Work task: For the listing below, print exactly the lines from the line with "job levels, performance" to the line with "across slicer selections.", both included, and nothing beyond them.

Given data:
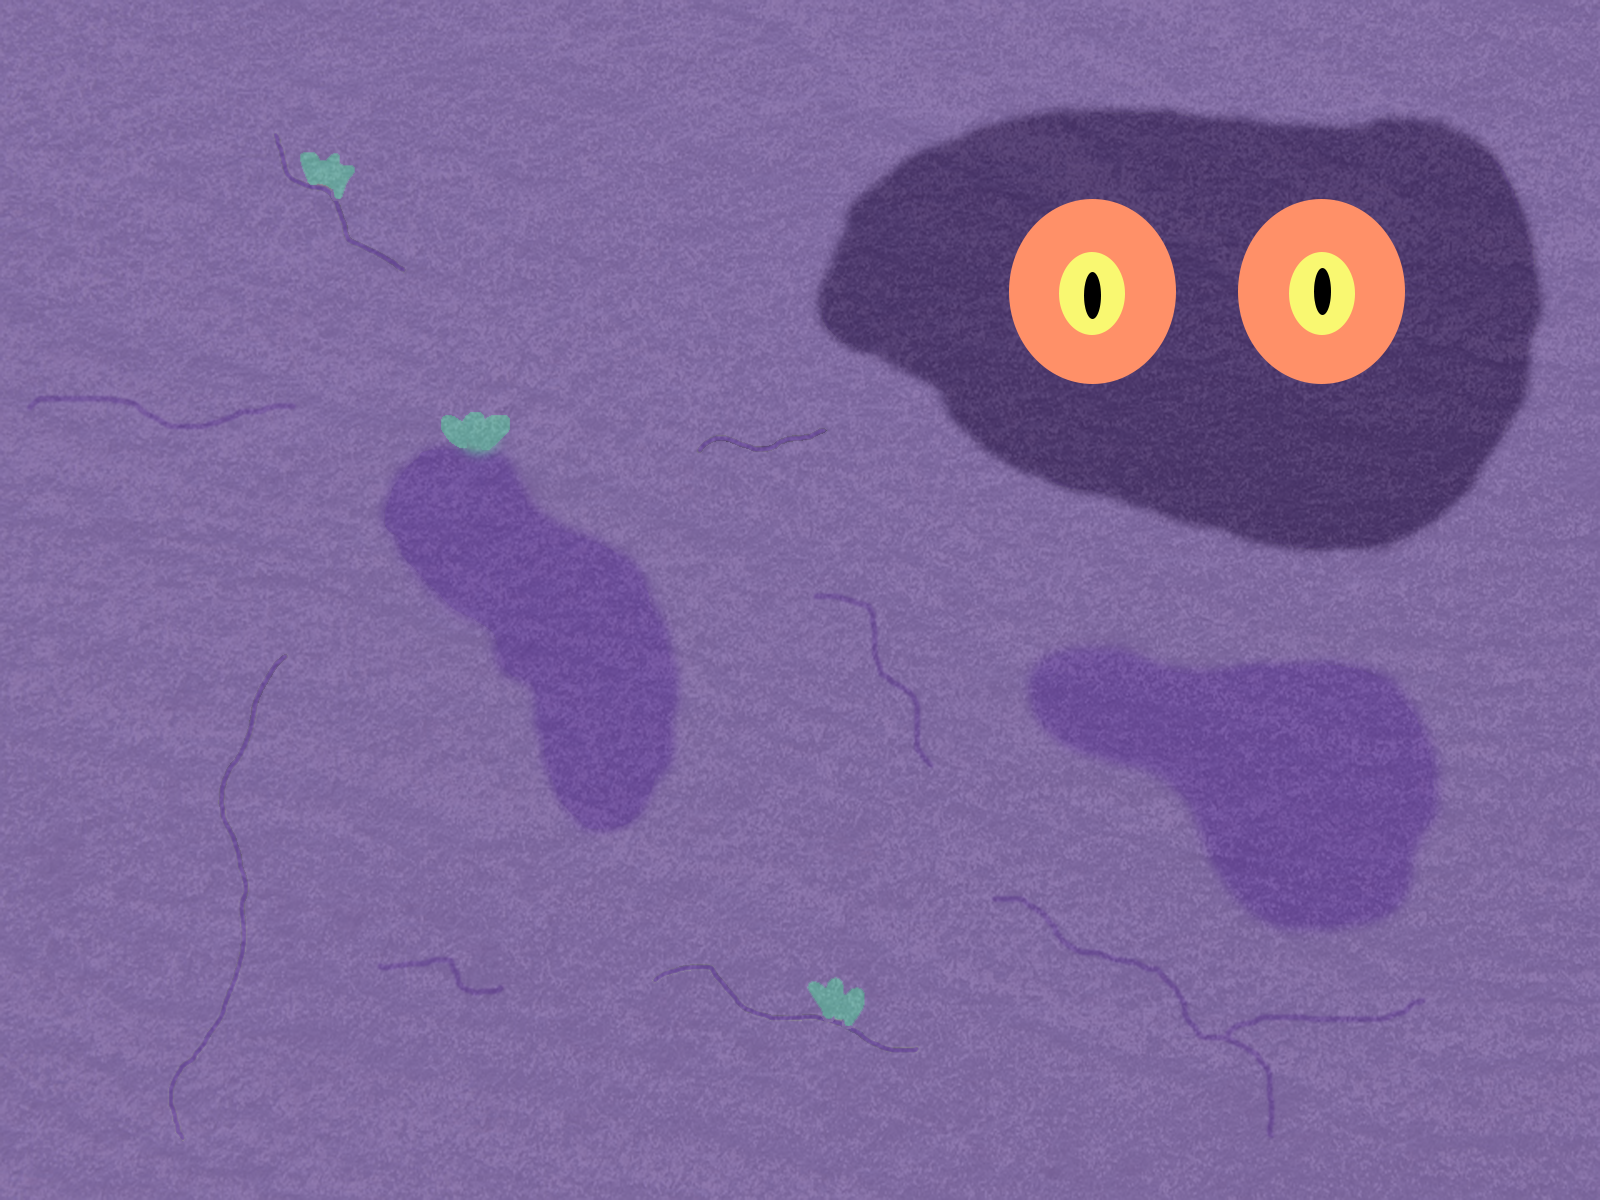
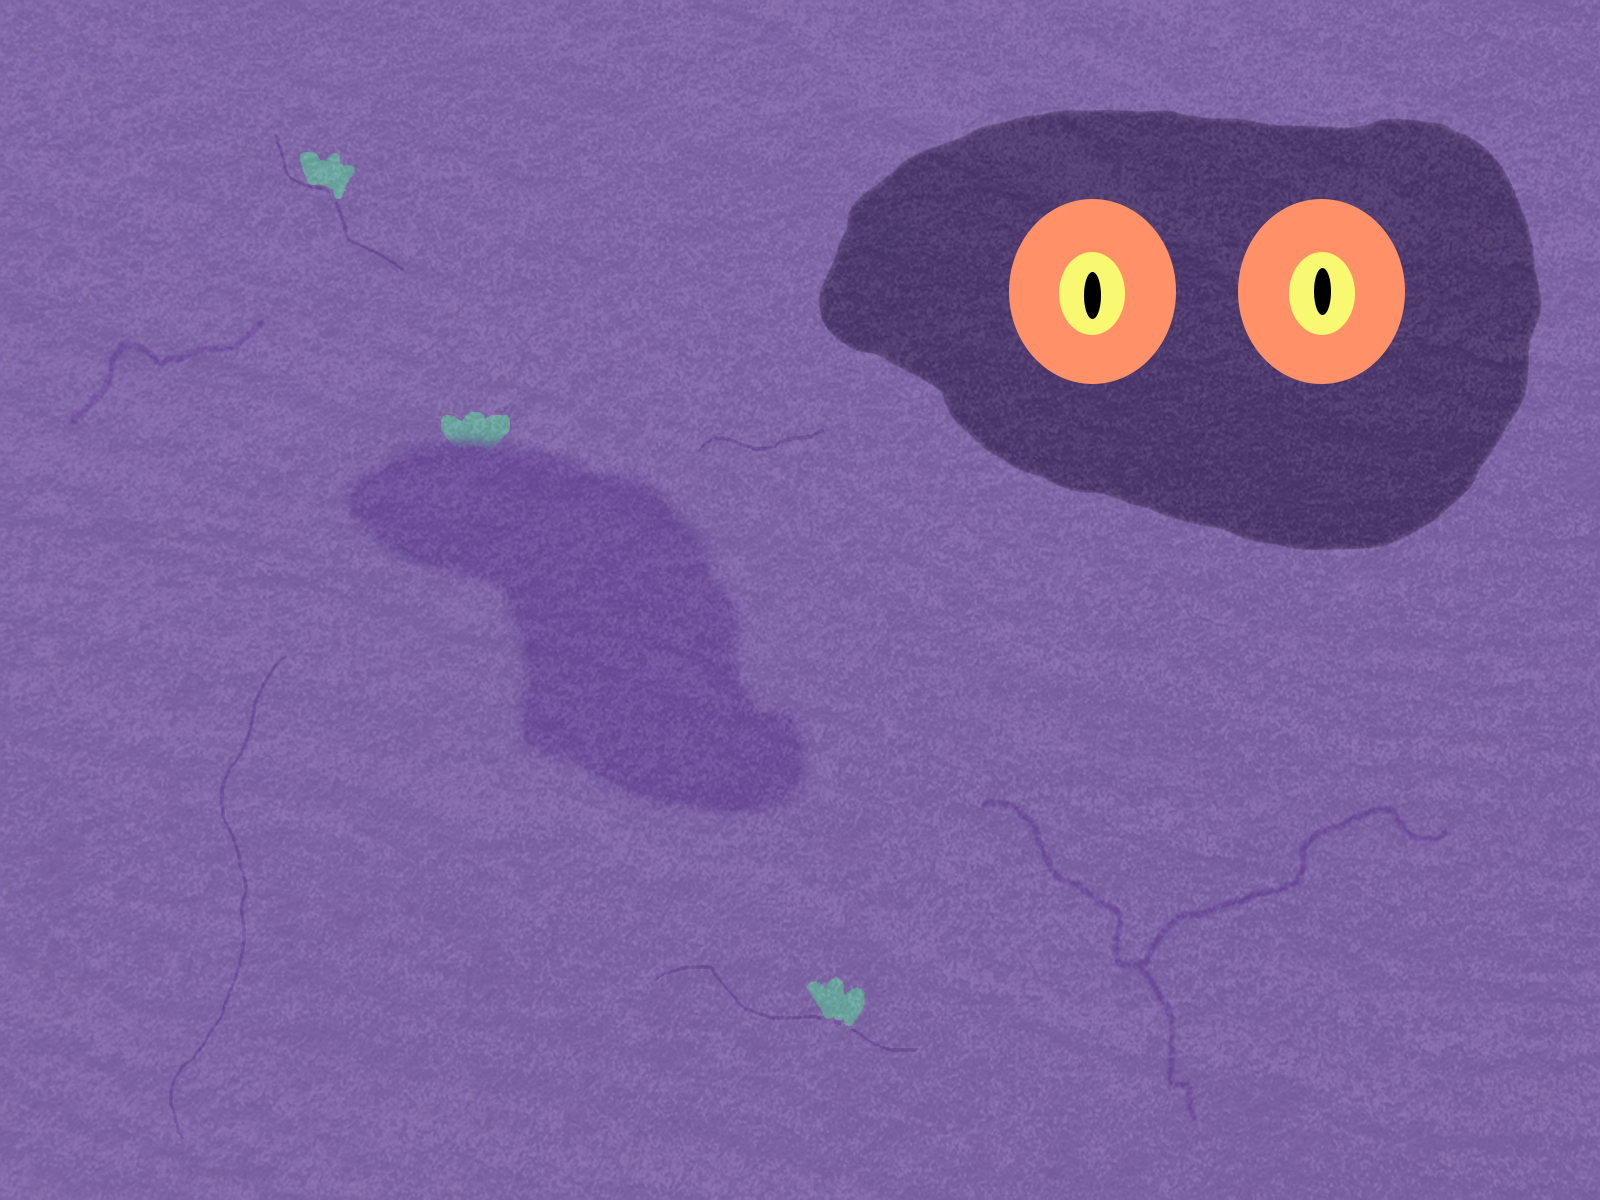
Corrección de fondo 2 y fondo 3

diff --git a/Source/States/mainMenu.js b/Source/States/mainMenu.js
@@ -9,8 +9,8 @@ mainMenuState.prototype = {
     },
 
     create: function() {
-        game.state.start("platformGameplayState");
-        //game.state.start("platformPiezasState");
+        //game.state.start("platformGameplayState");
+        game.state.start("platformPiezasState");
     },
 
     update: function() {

==

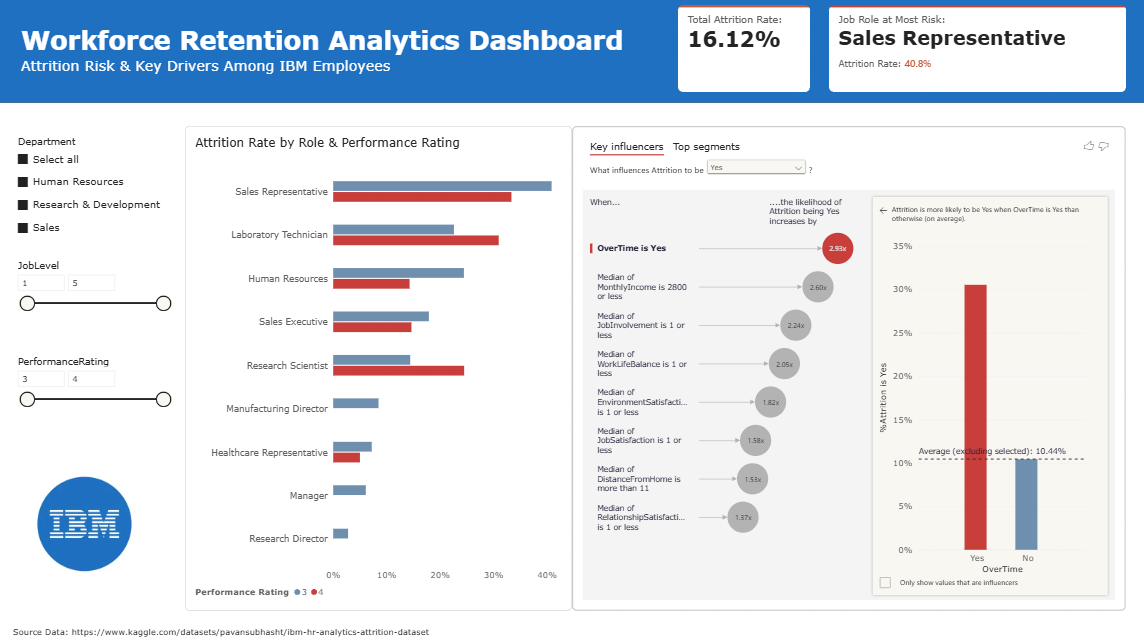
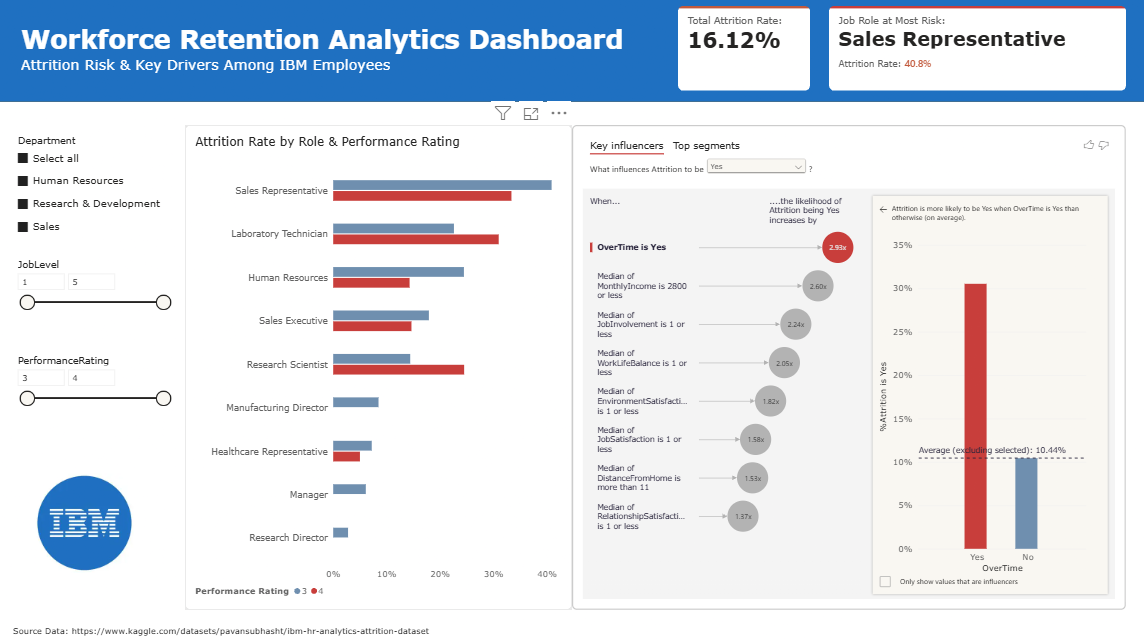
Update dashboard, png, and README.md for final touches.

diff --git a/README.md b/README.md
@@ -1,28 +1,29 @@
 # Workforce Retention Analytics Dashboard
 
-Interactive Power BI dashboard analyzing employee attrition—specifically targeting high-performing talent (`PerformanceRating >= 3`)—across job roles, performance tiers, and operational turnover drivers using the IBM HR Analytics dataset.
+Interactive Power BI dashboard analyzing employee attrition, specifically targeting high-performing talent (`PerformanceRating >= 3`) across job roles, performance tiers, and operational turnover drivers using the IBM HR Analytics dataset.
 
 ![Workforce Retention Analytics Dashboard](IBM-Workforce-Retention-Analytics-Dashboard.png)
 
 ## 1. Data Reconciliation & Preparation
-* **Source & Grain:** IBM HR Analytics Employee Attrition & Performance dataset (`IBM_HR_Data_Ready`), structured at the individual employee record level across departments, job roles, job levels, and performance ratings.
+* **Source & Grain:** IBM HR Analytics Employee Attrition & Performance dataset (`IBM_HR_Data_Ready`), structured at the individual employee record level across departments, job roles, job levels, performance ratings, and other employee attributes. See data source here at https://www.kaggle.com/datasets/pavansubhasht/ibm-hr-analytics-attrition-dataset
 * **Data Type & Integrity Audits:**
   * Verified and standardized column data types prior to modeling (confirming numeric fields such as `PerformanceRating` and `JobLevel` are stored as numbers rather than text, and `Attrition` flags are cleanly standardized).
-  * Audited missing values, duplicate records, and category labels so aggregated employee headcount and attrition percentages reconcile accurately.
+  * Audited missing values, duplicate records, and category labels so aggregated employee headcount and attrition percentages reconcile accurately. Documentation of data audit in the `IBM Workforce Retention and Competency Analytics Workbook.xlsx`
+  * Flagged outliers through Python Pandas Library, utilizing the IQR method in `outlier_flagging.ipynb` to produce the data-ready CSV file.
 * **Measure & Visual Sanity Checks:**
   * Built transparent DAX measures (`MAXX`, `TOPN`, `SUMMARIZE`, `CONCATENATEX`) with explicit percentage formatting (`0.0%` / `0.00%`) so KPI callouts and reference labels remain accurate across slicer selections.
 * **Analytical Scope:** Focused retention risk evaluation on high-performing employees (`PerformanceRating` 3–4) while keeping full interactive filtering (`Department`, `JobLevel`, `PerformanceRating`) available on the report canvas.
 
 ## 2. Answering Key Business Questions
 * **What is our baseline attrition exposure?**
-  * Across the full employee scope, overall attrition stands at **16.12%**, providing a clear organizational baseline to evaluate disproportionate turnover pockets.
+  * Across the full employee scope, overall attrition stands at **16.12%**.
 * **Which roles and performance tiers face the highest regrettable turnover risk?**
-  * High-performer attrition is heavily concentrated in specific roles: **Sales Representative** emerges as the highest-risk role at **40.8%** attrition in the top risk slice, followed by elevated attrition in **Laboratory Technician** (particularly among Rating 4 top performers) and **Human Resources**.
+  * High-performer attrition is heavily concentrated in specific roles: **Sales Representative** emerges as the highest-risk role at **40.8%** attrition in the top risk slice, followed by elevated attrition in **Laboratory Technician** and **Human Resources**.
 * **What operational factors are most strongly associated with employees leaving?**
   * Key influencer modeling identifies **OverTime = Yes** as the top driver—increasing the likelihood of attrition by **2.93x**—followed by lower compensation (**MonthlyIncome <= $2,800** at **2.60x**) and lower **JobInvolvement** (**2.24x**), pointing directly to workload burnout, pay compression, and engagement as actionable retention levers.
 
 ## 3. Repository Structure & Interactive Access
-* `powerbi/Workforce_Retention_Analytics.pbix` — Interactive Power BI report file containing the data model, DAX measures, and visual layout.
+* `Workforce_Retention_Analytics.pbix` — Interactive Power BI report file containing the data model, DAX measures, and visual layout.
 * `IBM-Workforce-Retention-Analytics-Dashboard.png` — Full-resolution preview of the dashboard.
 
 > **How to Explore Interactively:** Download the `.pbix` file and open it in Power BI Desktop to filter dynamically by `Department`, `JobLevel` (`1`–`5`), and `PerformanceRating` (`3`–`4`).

* * *

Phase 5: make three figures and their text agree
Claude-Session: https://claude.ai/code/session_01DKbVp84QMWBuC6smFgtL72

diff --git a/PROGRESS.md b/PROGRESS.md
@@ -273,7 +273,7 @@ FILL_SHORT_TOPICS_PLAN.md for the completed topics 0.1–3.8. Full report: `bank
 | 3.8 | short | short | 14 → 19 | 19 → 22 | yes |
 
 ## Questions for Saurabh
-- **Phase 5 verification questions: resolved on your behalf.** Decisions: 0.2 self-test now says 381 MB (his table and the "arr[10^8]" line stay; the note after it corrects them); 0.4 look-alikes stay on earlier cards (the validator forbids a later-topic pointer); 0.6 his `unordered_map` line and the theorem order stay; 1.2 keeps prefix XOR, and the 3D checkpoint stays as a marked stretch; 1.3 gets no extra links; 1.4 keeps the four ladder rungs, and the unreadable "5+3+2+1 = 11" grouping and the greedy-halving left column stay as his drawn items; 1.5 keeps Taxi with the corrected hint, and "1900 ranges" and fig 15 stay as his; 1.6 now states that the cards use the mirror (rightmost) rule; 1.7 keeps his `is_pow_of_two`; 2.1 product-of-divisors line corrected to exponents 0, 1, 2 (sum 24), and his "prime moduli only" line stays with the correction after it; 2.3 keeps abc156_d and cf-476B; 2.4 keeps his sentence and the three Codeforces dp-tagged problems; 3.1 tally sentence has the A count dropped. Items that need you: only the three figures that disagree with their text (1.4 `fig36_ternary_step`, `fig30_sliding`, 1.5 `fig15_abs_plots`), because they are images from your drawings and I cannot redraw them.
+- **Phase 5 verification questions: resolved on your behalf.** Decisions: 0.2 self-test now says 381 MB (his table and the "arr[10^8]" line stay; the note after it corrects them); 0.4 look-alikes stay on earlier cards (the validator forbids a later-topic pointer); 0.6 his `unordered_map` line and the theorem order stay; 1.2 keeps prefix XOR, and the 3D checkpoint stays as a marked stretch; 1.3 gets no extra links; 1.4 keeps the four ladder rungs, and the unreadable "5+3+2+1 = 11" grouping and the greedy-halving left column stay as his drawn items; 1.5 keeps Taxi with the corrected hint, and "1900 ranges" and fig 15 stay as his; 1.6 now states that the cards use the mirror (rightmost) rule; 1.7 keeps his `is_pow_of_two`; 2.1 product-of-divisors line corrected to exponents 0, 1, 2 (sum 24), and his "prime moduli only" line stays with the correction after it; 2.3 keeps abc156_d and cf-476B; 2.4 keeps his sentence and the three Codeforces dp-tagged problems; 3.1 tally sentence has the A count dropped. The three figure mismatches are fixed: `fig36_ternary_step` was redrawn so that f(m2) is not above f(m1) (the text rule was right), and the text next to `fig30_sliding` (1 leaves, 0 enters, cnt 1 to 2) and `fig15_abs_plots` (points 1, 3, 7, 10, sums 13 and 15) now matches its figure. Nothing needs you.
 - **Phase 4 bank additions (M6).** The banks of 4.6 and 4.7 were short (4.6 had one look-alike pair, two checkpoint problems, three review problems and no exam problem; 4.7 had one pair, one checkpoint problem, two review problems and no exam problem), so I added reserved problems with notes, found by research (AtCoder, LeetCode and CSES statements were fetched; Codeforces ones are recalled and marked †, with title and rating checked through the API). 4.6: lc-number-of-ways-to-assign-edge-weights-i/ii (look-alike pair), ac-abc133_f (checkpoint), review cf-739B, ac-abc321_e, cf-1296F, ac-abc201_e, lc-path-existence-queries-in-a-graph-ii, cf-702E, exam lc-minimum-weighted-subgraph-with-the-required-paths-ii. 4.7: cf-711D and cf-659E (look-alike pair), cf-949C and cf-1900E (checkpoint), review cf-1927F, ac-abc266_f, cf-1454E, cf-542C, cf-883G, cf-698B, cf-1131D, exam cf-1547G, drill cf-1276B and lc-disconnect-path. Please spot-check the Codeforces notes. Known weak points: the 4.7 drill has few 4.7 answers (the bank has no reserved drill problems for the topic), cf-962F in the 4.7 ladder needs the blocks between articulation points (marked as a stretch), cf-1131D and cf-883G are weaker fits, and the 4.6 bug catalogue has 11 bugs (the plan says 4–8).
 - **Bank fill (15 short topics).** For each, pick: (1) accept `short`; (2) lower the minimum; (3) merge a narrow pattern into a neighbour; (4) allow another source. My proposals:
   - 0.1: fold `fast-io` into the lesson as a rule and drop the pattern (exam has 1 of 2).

Response to the exercise:
+* **Source & Grain:** IBM HR Analytics Employee Attrition & Performance dataset (`IBM_HR_Data_Ready`), structured at the individual employee record level across departments, job roles, job levels, performance ratings, and other employee attributes. See data source here at https://www.kaggle.com/datasets/pavansubhasht/ibm-hr-analytics-attrition-dataset
 * **Data Type & Integrity Audits:**
   * Verified and standardized column data types prior to modeling (confirming numeric fields such as `PerformanceRating` and `JobLevel` are stored as numbers rather than text, and `Attrition` flags are cleanly standardized).
-  * Audited missing values, duplicate records, and category labels so aggregated employee headcount and attrition percentages reconcile accurately.
+  * Audited missing values, duplicate records, and category labels so aggregated employee headcount and attrition percentages reconcile accurately. Documentation of data audit in the `IBM Workforce Retention and Competency Analytics Workbook.xlsx`
+  * Flagged outliers through Python Pandas Library, utilizing the IQR method in `outlier_flagging.ipynb` to produce the data-ready CSV file.
 * **Measure & Visual Sanity Checks:**
   * Built transparent DAX measures (`MAXX`, `TOPN`, `SUMMARIZE`, `CONCATENATEX`) with explicit percentage formatting (`0.0%` / `0.00%`) so KPI callouts and reference labels remain accurate across slicer selections.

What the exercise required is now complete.